JM Verhagen, professor and chief of Vascular Surgery, Erasmus University Medical Center in Rotterdam, the Netherlands, presented new data on the Endurant abdominal aortic aneurysm stent graft on the opening day of the VEITHsymposium (17–21 November, New York, USA).
Patients with challenging anatomy have historically been associated with limited eligibility for endovascular repair and higher rates of adverse events. Verhagen’s presentation focused on results across a range of patient anatomies.
“Analysis of the patient cohort from the four-year global ENGAGE registry included several anatomically challenging sub-groups: short, highly angulated, and calcium/thrombus burdened abdominal aortic aneurysm necks. These mid-term outcomes offer clinical insight into the treatment of aneurysm neck anatomies relevant and applicable to current clinical practice and real world settings,” said Verhagen.
At four-years, no significant differences were found between the short neck (>=10-<15mm) and standard neck (>=15mm) cohorts in terms of type Ia endoleak rate and aneurysm diameter increase. Low rates of aneurysm rupture and conversion to open surgery were demonstrated through four-year follow-up, and there was no significant difference between the cohorts in terms of secondary endovascular procedures. Freedom from aneurysm-related mortality at four-years was 99.2% for the short neck cohort and 98.3% for the standard length necks.
The Endurant stent graft system is approved outside of the USA for use in patients with aneurysm neck lengths of >=10mm and <=60 degrees infra-renal angulation and >=15mm with <=75 degrees infra-renal angulation. In the USA, the Endurant stent graft system is indicated for necks >=10mm and <=60 degrees infra-renal angulation.
The Endurant system received the CE mark in June 2008, and since then the global ENGAGE registry has enrolled more than 1,200 patients at 79 sites across six continents.
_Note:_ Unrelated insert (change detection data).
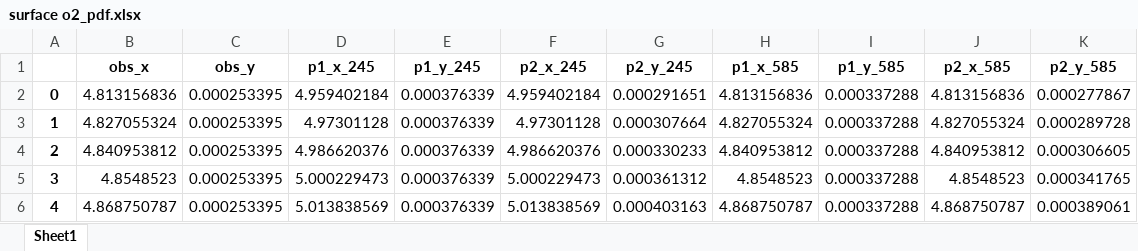
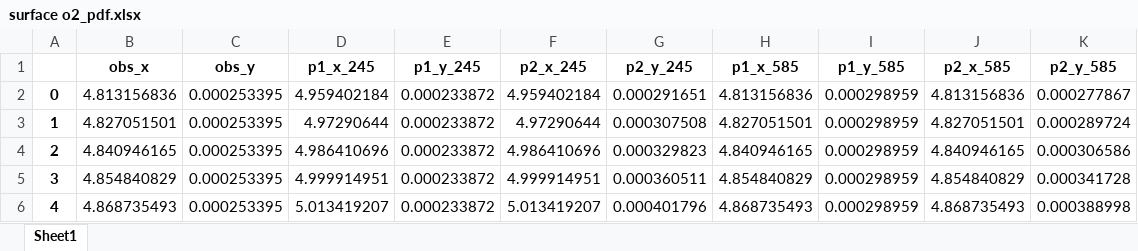
Before and after one commit to marisolgr/QIN, an Excel workbook: data/Downscaleddata/pdfs/surface o2_pdf.xlsx, sheet Sheet1, drawn as a sheet; only a part is shown; values as stored, in another font and other column widths than the file's, no borders; the diff covers the shown part only; the diff names each change by its address in the sheet, - before the commit and + after, or states it on an @@ line.

```diff
--- a/data/Downscaleddata/pdfs/surface o2_pdf.xlsx (sheet Sheet1)
+++ b/data/Downscaleddata/pdfs/surface o2_pdf.xlsx (sheet Sheet1)
-E2:E6 (p1_y_245): 0.000376339
+E2:E6 (p1_y_245): 0.000233872
-I2:I6 (p1_y_585): 0.000337288
+I2:I6 (p1_y_585): 0.000298959
-B3 (obs_x): 4.827055324
+B3 (obs_x): 4.827051501
-D3 (p1_x_245): 4.97301128
+D3 (p1_x_245): 4.97290644
-F3 (p2_x_245): 4.97301128
+F3 (p2_x_245): 4.97290644
-G3 (p2_y_245): 0.000307664
+G3 (p2_y_245): 0.000307508
-H3 (p1_x_585): 4.827055324
+H3 (p1_x_585): 4.827051501
-J3 (p2_x_585): 4.827055324
+J3 (p2_x_585): 4.827051501
-K3 (p2_y_585): 0.000289728
+K3 (p2_y_585): 0.000289724
-B4 (obs_x): 4.840953812
+B4 (obs_x): 4.840946165
-D4 (p1_x_245): 4.986620376
+D4 (p1_x_245): 4.986410696
-F4 (p2_x_245): 4.986620376
+F4 (p2_x_245): 4.986410696
-G4 (p2_y_245): 0.000330233
+G4 (p2_y_245): 0.000329823
-H4 (p1_x_585): 4.840953812
+H4 (p1_x_585): 4.840946165
-J4 (p2_x_585): 4.840953812
+J4 (p2_x_585): 4.840946165
-K4 (p2_y_585): 0.000306605
+K4 (p2_y_585): 0.000306586
-B5 (obs_x): 4.8548523
+B5 (obs_x): 4.854840829
-D5 (p1_x_245): 5.000229473
+D5 (p1_x_245): 4.999914951
-F5 (p2_x_245): 5.000229473
+F5 (p2_x_245): 4.999914951
-G5 (p2_y_245): 0.000361312
+G5 (p2_y_245): 0.000360511
-H5 (p1_x_585): 4.8548523
+H5 (p1_x_585): 4.854840829
-J5 (p2_x_585): 4.8548523
+J5 (p2_x_585): 4.854840829
-K5 (p2_y_585): 0.000341765
+K5 (p2_y_585): 0.000341728
-B6 (obs_x): 4.868750787
+B6 (obs_x): 4.868735493
-D6 (p1_x_245): 5.013838569
+D6 (p1_x_245): 5.013419207
-F6 (p2_x_245): 5.013838569
+F6 (p2_x_245): 5.013419207
-G6 (p2_y_245): 0.000403163
+G6 (p2_y_245): 0.000401796
-H6 (p1_x_585): 4.868750787
+H6 (p1_x_585): 4.868735493
-J6 (p2_x_585): 4.868750787
+J6 (p2_x_585): 4.868735493
-K6 (p2_y_585): 0.000389061
+K6 (p2_y_585): 0.000388998
```
Also changed, not shown: 1864 edited cells elsewhere in this sheet, data/Downscaleddata/pdfs/bottom o2_pdf.xlsx, data/Downscaleddata/pdfs/bottom o2_thresholds.xlsx, 17 other files.
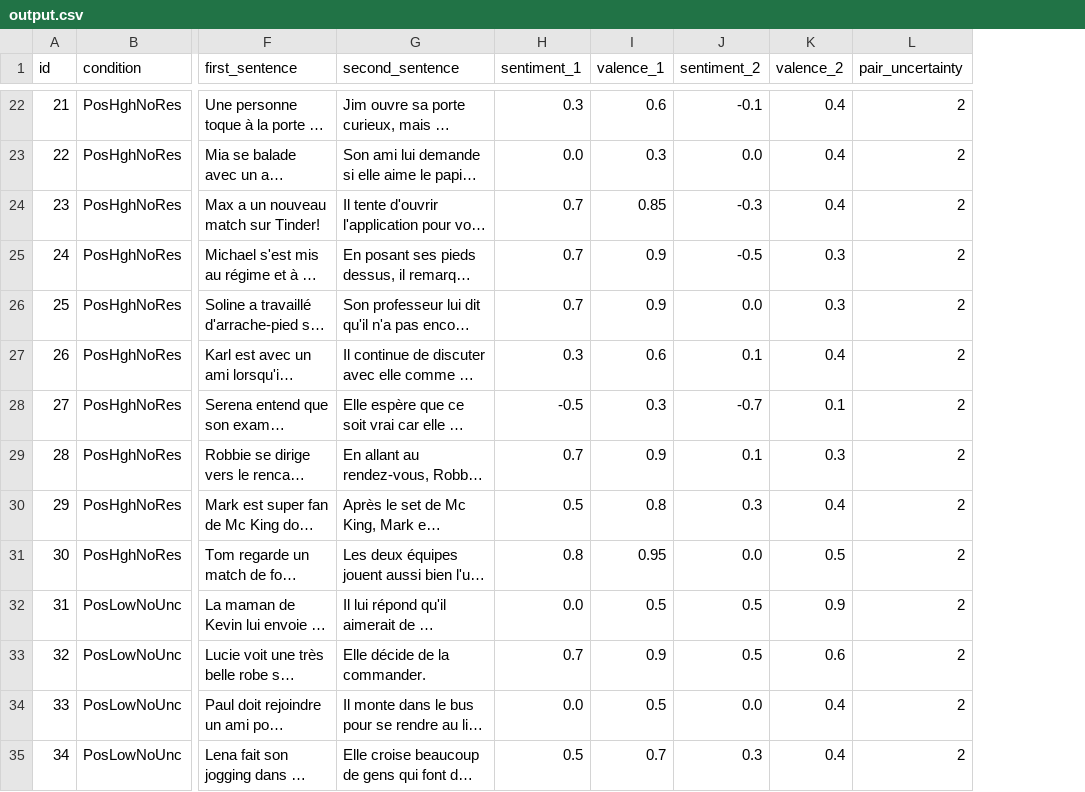
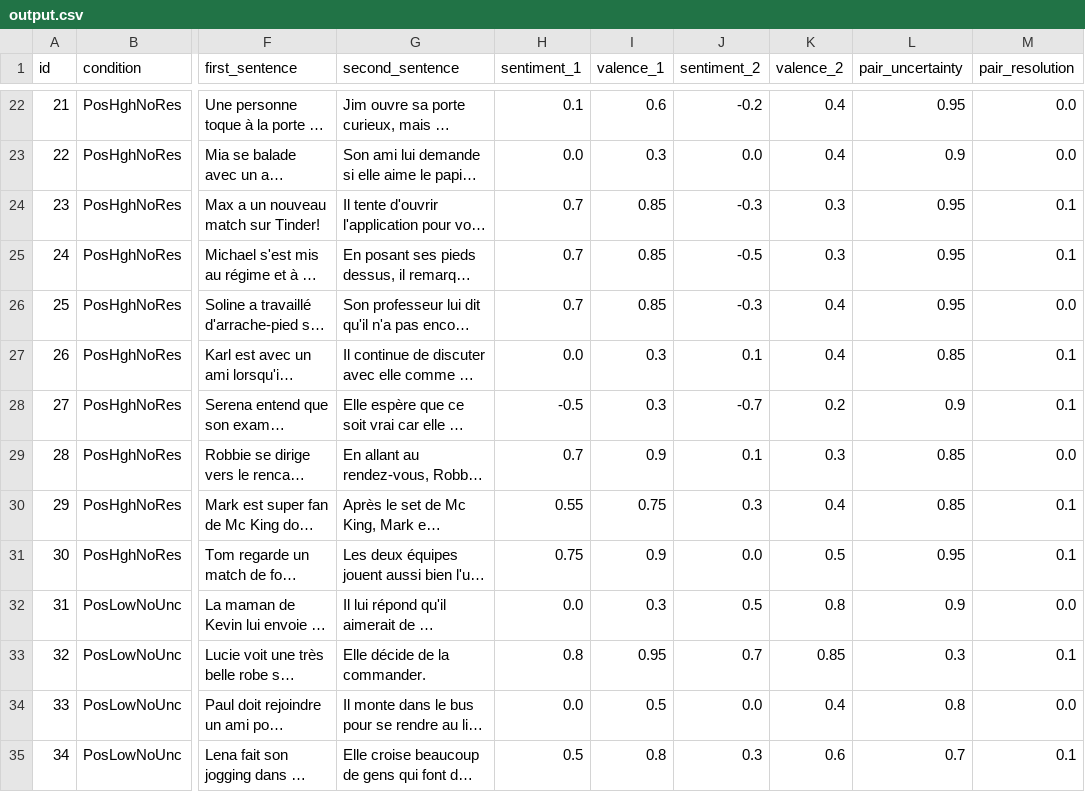
Before and after one commit to blancasanmi/objectivize_valence, a CSV file: data/output.csv, drawn as a sheet; only a part is shown, gaps mark what is left out; long unchanged cells end in …; the diff covers the shown part only; the diff names each change by its address in the sheet, - before the commit and + after, or states it on an @@ line.

```diff
--- a/data/output.csv
+++ b/data/output.csv
+column M (pair_resolution), rows 22-35: 0.0 | 0.0 | 0.1 | 0.1 | 0.0 | 0.1 | 0.1 | 0.0 | 0.1 | 0.1 | 0.0 | 0.1 | 0.0 | 0.1
-H22 (sentiment_1): 0.3
+H22 (sentiment_1): 0.1
-J22 (sentiment_2): -0.1
+J22 (sentiment_2): -0.2
-L22 (pair_uncertainty): 2
+L22 (pair_uncertainty): 0.95
-L23 (pair_uncertainty): 2
+L23 (pair_uncertainty): 0.9
-K24 (valence_2): 0.4
+K24 (valence_2): 0.3
-L24:L26 (pair_uncertainty): 2
+L24:L26 (pair_uncertainty): 0.95
-I25:I26 (valence_1): 0.9
+I25:I26 (valence_1): 0.85
-J26 (sentiment_2): 0.0
+J26 (sentiment_2): -0.3
-K26 (valence_2): 0.3
+K26 (valence_2): 0.4
-H27 (sentiment_1): 0.3
+H27 (sentiment_1): 0.0
-I27 (valence_1): 0.6
+I27 (valence_1): 0.3
-L27 (pair_uncertainty): 2
+L27 (pair_uncertainty): 0.85
-K28 (valence_2): 0.1
+K28 (valence_2): 0.2
-L28 (pair_uncertainty): 2
+L28 (pair_uncertainty): 0.9
-L29:L30 (pair_uncertainty): 2
+L29:L30 (pair_uncertainty): 0.85
-H30 (sentiment_1): 0.5
+H30 (sentiment_1): 0.55
-I30 (valence_1): 0.8
+I30 (valence_1): 0.75
-H31 (sentiment_1): 0.8
+H31 (sentiment_1): 0.75
-I31 (valence_1): 0.95
+I31 (valence_1): 0.9
-L31 (pair_uncertainty): 2
+L31 (pair_uncertainty): 0.95
-I32 (valence_1): 0.5
+I32 (valence_1): 0.3
-K32 (valence_2): 0.9
+K32 (valence_2): 0.8
-L32 (pair_uncertainty): 2
+L32 (pair_uncertainty): 0.9
-H33 (sentiment_1): 0.7
+H33 (sentiment_1): 0.8
-I33 (valence_1): 0.9
+I33 (valence_1): 0.95
-J33 (sentiment_2): 0.5
+J33 (sentiment_2): 0.7
-K33 (valence_2): 0.6
+K33 (valence_2): 0.85
-L33 (pair_uncertainty): 2
+L33 (pair_uncertainty): 0.3
-L34 (pair_uncertainty): 2
+L34 (pair_uncertainty): 0.8
-I35 (valence_1): 0.7
+I35 (valence_1): 0.8
-K35 (valence_2): 0.4
+K35 (valence_2): 0.6
-L35 (pair_uncertainty): 2
+L35 (pair_uncertainty): 0.7
```
Also changed, not shown: 1 removed row and 65 edited cells elsewhere in this file, 3 other files.
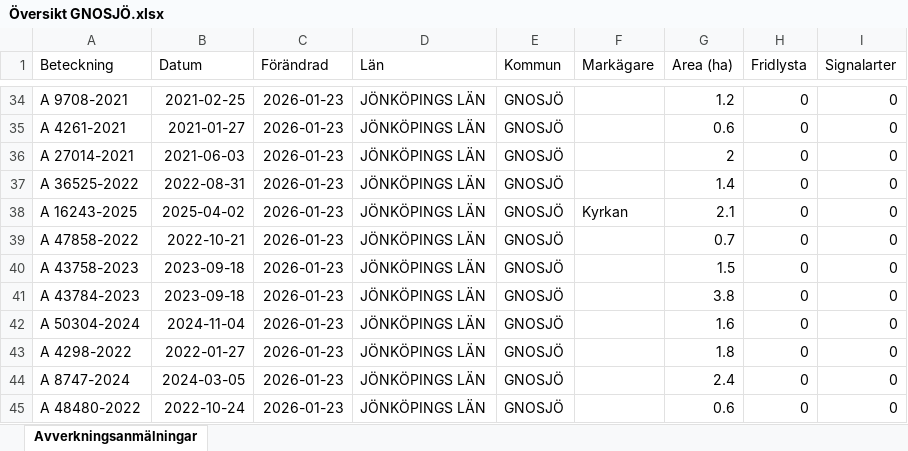
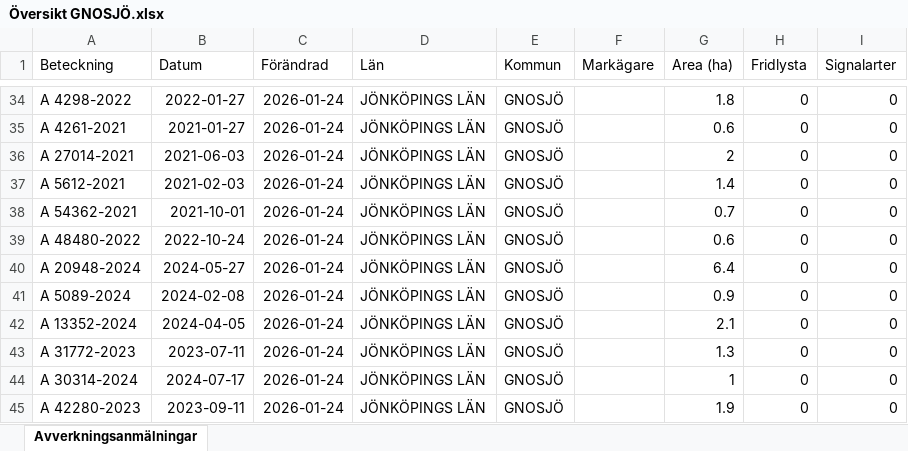
Before and after one commit to klasma/Logging_0617, an Excel workbook: Översikt GNOSJÖ.xlsx, sheet Avverkningsanmälningar, drawn as a sheet; only a part is shown, gaps mark what is left out; values as stored, in another font and other column widths than the file's, no borders; the diff covers the shown part only; the diff names each change by its address in the sheet, - before the commit and + after, or states it on an @@ line.

```diff
--- a/Översikt GNOSJÖ.xlsx (sheet Avverkningsanmälningar)
+++ b/Översikt GNOSJÖ.xlsx (sheet Avverkningsanmälningar)
-A34 (Beteckning): A 9708-2021
+A34 (Beteckning): A 4298-2022
-B34 (Datum): 2021-02-25
+B34 (Datum): 2022-01-27
-C34:C45 (Förändrad): 2026-01-23
+C34:C45 (Förändrad): 2026-01-24
-G34 (Area (ha)): 1.2
+G34 (Area (ha)): 1.8
-A37 (Beteckning): A 36525-2022
+A37 (Beteckning): A 5612-2021
-B37 (Datum): 2022-08-31
+B37 (Datum): 2021-02-03
-A38 (Beteckning): A 16243-2025
+A38 (Beteckning): A 54362-2021
-B38 (Datum): 2025-04-02
+B38 (Datum): 2021-10-01
-F38 (Markägare): Kyrkan
+F38 (Markägare): (empty)
-G38 (Area (ha)): 2.1
+G38 (Area (ha)): 0.7
-A39 (Beteckning): A 47858-2022
+A39 (Beteckning): A 48480-2022
-B39 (Datum): 2022-10-21
+B39 (Datum): 2022-10-24
-G39 (Area (ha)): 0.7
+G39 (Area (ha)): 0.6
-A40 (Beteckning): A 43758-2023
+A40 (Beteckning): A 20948-2024
-B40 (Datum): 2023-09-18
+B40 (Datum): 2024-05-27
-G40 (Area (ha)): 1.5
+G40 (Area (ha)): 6.4
-A41 (Beteckning): A 43784-2023
+A41 (Beteckning): A 5089-2024
-B41 (Datum): 2023-09-18
+B41 (Datum): 2024-02-08
-G41 (Area (ha)): 3.8
+G41 (Area (ha)): 0.9
-A42 (Beteckning): A 50304-2024
+A42 (Beteckning): A 13352-2024
-B42 (Datum): 2024-11-04
+B42 (Datum): 2024-04-05
-G42 (Area (ha)): 1.6
+G42 (Area (ha)): 2.1
-A43 (Beteckning): A 4298-2022
+A43 (Beteckning): A 31772-2023
-B43 (Datum): 2022-01-27
+B43 (Datum): 2023-07-11
-G43 (Area (ha)): 1.8
+G43 (Area (ha)): 1.3
-A44 (Beteckning): A 8747-2024
+A44 (Beteckning): A 30314-2024
-B44 (Datum): 2024-03-05
+B44 (Datum): 2024-07-17
-G44 (Area (ha)): 2.4
+G44 (Area (ha)): 1
-A45 (Beteckning): A 48480-2022
+A45 (Beteckning): A 42280-2023
-B45 (Datum): 2022-10-24
+B45 (Datum): 2023-09-11
-G45 (Area (ha)): 0.6
+G45 (Area (ha)): 1.9
```
Also changed, not shown: 974 edited cells elsewhere in this sheet, artfynd/A 30078-2022 artfynd.xlsx, artfynd/A 38197-2025 artfynd.xlsx, 23 other files.
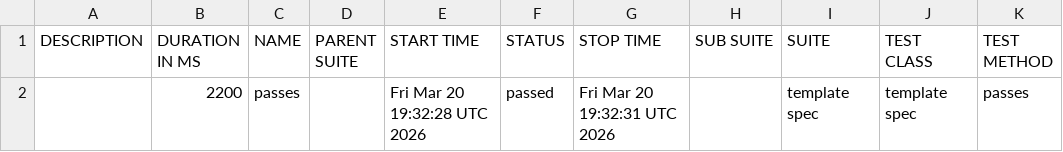
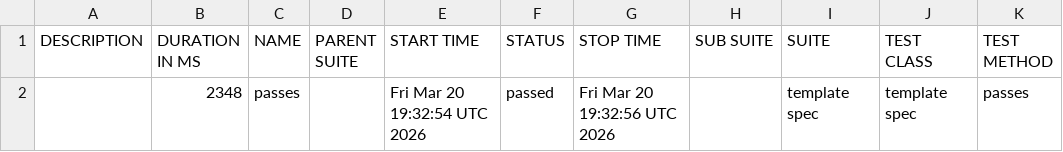
Before and after one commit to Gabrielndr/Portifolio-QA, a CSV file: cypress/data/suites.csv, drawn as a sheet.

```diff
--- a/cypress/data/suites.csv
+++ b/cypress/data/suites.csv
@@ -1,2 +1,2 @@
 "DESCRIPTION","DURATION IN MS","NAME","PARENT SUITE","START TIME","STATUS","STOP TIME","SUB SUITE","SUITE","TEST CLASS","TEST METHOD"
-"","2200","passes","","Fri Mar 20 19:32:28 UTC 2026","passed","Fri Mar 20 19:32:31 UTC 2026","","template spec","template spec","passes"
+"","2348","passes","","Fri Mar 20 19:32:54 UTC 2026","passed","Fri Mar 20 19:32:56 UTC 2026","","template spec","template spec","passes"
```
Also changed, not shown: 37 other files.
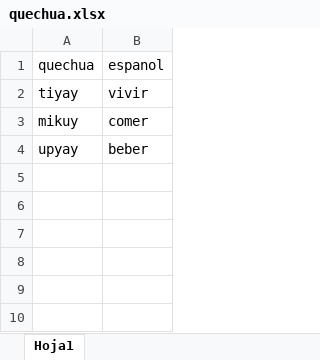
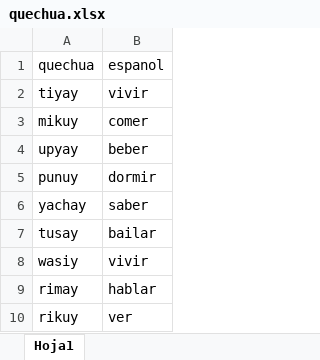
Before and after one commit to shellwithluv/Conjugador, an Excel workbook: quechua.xlsx, sheet Hoja1, drawn as a sheet; values as stored, in another font and other column widths than the file's, no borders; the diff names each change by its address in the sheet, - before the commit and + after, or states it on an @@ line.

Commit message:
Update quechua.xlsx

```diff
--- a/quechua.xlsx (sheet Hoja1)
+++ b/quechua.xlsx (sheet Hoja1)
+row 5: punuy | dormir
+row 6: yachay | saber
+row 7: tusay | bailar
+row 8: wasiy | vivir
+row 9: rimay | hablar
+row 10: rikuy | ver
```
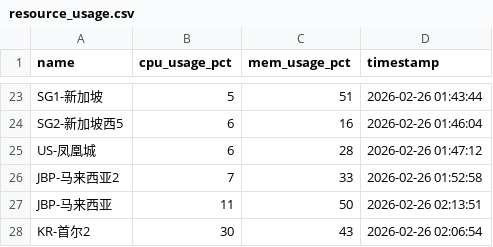
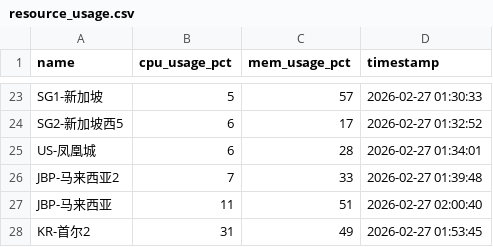
Before and after one commit to suwei8/oci-keepalive-tunnel, a CSV file: csv/resource_usage.csv, drawn as a sheet; only a part is shown, gaps mark what is left out; the diff covers the shown part only; the diff names each change by its address in the sheet, - before the commit and + after, or states it on an @@ line.

```diff
--- a/csv/resource_usage.csv
+++ b/csv/resource_usage.csv
-C23 (mem_usage_pct): 51
+C23 (mem_usage_pct): 57
-D23 (timestamp): 2026-02-26 01:43:44
+D23 (timestamp): 2026-02-27 01:30:33
-C24 (mem_usage_pct): 16
+C24 (mem_usage_pct): 17
-D24 (timestamp): 2026-02-26 01:46:04
+D24 (timestamp): 2026-02-27 01:32:52
-D25 (timestamp): 2026-02-26 01:47:12
+D25 (timestamp): 2026-02-27 01:34:01
-D26 (timestamp): 2026-02-26 01:52:58
+D26 (timestamp): 2026-02-27 01:39:48
-C27 (mem_usage_pct): 50
+C27 (mem_usage_pct): 51
-D27 (timestamp): 2026-02-26 02:13:51
+D27 (timestamp): 2026-02-27 02:00:40
-B28 (cpu_usage_pct): 30
+B28 (cpu_usage_pct): 31
-C28 (mem_usage_pct): 43
+C28 (mem_usage_pct): 49
-D28 (timestamp): 2026-02-26 02:06:54
+D28 (timestamp): 2026-02-27 01:53:45
```
Also changed, not shown: 5 added rows, 5 removed rows and 21 edited cells elsewhere in this file.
US Food and Drug Administration (FDA) approval was received in December 2010. With ten-year follow-up planned for all patients, the ENGAGE registry represents the most robust post-market registry ever initiated.
Marc RHM van Sambeek, Department of Vascular Surgery, Catharina Hospital, Eindhoven, the Netherlands, will report on the four-year full cohort analysis from the global ENGAGE registry at the VEITHsymposium on 21 November.